START Records supplied

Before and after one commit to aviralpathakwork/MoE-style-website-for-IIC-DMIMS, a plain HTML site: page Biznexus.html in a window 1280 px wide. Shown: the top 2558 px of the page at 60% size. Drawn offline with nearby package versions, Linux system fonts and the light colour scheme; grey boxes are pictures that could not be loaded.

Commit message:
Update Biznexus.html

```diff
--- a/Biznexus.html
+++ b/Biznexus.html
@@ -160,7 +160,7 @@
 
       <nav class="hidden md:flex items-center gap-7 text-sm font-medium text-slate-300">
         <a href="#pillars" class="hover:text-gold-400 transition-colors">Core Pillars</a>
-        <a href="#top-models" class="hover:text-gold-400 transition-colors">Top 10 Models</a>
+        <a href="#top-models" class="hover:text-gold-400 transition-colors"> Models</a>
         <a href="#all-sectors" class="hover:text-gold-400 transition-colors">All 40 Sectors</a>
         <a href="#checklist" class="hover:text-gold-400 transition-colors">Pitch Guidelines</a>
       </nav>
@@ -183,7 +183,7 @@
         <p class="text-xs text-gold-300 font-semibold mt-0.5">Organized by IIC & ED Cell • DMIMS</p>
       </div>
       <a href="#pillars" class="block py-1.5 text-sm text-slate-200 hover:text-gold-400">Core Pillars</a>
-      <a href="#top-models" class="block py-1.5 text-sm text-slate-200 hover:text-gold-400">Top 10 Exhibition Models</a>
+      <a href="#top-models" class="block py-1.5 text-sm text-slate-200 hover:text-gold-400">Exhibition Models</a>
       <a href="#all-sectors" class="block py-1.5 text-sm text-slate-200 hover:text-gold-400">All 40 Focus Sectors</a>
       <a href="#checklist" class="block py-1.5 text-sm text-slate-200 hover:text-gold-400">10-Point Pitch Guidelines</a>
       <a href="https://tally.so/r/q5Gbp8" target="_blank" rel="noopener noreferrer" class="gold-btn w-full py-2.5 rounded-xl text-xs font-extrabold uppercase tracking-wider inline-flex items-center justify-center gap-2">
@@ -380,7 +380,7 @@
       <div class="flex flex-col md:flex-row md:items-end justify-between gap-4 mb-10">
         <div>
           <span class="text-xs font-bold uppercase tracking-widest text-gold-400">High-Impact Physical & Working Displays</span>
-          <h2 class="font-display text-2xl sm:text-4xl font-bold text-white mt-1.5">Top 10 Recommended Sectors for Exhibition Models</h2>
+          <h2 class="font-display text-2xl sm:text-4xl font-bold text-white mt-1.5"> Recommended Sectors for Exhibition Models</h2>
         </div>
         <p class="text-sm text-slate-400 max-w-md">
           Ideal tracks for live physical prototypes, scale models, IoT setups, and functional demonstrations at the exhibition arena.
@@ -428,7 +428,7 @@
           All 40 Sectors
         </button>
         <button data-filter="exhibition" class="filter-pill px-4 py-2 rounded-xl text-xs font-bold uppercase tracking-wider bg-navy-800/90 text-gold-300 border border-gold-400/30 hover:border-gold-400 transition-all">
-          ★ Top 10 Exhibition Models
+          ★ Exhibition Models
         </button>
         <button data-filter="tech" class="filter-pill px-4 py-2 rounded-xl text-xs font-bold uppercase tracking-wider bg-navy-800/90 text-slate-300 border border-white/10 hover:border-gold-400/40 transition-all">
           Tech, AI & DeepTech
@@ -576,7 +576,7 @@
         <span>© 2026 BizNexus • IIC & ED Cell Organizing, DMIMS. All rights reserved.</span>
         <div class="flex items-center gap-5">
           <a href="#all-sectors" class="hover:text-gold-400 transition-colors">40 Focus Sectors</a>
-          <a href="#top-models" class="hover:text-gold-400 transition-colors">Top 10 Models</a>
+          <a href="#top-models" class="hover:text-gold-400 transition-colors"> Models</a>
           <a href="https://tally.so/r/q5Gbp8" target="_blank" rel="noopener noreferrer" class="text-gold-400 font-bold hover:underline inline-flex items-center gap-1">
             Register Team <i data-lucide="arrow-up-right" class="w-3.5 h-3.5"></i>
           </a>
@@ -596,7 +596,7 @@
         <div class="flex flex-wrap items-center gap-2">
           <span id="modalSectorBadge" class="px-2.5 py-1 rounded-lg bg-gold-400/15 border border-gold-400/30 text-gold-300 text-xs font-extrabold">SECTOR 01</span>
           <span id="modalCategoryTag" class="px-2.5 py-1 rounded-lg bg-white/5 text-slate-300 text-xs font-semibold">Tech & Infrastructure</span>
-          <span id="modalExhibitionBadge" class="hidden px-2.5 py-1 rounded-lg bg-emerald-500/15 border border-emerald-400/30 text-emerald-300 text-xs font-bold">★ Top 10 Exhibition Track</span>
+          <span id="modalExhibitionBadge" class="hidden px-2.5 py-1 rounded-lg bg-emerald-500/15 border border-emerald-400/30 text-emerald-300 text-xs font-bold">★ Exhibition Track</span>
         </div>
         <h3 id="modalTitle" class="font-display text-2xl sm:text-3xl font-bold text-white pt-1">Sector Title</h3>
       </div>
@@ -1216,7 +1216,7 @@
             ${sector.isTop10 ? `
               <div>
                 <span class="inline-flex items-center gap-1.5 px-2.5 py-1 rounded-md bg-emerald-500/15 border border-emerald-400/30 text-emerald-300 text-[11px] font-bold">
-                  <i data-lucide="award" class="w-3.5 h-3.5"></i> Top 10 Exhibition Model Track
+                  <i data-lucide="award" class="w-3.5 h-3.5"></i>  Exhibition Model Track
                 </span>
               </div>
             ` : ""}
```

END Records supplied
START Records supplied

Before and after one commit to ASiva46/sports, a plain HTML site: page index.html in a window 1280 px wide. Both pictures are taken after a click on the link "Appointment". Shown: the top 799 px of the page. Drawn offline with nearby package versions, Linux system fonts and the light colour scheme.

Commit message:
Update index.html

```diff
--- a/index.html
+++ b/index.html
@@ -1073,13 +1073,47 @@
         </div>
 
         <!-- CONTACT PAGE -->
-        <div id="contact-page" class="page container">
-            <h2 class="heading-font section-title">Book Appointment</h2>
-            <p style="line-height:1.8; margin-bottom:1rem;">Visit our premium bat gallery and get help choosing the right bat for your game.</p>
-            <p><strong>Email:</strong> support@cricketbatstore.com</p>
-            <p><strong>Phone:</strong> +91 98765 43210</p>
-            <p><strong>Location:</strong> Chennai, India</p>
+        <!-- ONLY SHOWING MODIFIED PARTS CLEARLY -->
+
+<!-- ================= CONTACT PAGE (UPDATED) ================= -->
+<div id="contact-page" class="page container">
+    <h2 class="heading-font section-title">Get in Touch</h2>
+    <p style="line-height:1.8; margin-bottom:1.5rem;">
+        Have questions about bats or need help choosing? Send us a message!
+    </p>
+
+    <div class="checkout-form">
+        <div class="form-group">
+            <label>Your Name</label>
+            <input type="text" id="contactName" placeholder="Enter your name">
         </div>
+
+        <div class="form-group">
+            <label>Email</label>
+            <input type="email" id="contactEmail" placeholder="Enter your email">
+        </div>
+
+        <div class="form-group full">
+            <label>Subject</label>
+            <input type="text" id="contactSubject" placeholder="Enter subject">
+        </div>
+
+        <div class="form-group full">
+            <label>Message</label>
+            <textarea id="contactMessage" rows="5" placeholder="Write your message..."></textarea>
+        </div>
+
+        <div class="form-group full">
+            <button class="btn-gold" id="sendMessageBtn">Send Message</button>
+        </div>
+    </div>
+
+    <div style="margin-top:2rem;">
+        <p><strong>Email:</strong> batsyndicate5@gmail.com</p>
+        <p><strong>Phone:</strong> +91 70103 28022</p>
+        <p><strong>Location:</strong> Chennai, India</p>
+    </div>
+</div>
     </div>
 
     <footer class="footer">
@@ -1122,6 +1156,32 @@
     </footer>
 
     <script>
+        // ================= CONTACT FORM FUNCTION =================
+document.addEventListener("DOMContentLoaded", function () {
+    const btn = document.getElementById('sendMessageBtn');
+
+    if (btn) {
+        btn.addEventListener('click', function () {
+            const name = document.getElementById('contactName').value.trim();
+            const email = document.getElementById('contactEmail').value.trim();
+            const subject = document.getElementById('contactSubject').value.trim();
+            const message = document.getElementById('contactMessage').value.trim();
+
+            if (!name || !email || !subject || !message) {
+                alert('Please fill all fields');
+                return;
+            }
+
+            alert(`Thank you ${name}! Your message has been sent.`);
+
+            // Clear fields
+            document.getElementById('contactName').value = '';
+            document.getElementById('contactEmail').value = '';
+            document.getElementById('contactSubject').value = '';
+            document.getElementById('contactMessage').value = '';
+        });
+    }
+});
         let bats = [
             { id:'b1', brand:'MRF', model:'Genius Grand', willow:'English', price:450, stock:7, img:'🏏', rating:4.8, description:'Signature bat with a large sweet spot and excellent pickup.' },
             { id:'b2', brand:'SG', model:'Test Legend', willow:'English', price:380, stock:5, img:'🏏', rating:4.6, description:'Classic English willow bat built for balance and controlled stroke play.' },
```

END Records supplied
START Records supplied

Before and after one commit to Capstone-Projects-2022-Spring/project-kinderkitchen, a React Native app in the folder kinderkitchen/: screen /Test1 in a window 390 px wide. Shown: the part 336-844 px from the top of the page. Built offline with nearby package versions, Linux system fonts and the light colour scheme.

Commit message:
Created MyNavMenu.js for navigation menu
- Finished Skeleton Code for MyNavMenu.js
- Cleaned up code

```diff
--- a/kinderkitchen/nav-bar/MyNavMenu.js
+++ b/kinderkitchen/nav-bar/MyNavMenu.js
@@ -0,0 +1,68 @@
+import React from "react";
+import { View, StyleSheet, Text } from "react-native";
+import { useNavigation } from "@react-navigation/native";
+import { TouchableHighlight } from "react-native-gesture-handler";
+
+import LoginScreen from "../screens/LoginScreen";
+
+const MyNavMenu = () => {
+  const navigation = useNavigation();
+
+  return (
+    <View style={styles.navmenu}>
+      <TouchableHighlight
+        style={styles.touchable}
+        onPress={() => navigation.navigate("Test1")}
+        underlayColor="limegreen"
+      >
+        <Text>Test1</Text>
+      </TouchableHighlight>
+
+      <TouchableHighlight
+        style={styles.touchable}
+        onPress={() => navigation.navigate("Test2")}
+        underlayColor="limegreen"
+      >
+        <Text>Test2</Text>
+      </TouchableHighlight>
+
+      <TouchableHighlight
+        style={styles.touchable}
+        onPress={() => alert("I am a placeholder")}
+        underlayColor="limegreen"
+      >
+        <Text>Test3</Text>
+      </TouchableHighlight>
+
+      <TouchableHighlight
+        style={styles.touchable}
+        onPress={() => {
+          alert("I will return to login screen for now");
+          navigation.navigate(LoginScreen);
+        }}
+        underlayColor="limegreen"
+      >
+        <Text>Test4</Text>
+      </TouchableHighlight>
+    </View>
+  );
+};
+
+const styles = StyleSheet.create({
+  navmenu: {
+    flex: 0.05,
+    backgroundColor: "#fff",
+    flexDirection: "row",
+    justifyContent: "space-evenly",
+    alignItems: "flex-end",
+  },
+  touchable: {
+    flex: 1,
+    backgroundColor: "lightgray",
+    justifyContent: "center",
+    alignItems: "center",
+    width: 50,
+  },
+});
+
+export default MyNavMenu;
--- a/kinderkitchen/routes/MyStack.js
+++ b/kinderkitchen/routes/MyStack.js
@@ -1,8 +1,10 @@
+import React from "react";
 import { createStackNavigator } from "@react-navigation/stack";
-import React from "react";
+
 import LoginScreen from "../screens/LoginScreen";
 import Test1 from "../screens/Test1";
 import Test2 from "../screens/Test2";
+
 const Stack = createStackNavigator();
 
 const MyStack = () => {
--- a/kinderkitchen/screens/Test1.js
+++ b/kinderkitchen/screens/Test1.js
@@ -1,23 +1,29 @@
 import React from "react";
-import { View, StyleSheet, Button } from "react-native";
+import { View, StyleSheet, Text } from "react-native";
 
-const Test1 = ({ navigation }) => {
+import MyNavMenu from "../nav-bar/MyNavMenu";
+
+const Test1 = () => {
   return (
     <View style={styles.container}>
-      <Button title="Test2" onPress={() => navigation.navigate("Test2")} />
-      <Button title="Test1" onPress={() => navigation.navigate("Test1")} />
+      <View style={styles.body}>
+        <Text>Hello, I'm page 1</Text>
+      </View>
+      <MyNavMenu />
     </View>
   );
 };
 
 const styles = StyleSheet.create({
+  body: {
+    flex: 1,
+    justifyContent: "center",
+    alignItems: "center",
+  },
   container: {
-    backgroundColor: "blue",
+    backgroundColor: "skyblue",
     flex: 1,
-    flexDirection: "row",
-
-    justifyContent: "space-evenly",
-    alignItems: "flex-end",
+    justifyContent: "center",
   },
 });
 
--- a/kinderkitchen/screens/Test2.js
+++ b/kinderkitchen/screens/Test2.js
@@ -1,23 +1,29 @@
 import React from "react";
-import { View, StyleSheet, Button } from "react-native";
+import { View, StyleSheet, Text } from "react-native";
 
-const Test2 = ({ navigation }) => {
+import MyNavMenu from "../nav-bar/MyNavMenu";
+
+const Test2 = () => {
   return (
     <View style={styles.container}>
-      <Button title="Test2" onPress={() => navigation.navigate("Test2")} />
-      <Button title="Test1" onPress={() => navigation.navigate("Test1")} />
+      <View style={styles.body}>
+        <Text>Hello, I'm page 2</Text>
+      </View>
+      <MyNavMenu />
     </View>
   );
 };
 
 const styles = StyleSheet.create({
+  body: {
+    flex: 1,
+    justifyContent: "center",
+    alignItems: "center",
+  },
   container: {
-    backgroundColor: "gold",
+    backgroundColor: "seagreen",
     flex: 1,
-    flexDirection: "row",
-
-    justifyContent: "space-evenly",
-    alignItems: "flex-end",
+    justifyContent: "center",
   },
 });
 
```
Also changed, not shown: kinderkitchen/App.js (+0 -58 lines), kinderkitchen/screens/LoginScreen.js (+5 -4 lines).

END Records supplied

**About this task**
Copy all lines from the data above that contain the word "label".

**Output**
+            <label>Your Name</label>
+            <label>Email</label>
+            <label>Subject</label>
+            <label>Message</label>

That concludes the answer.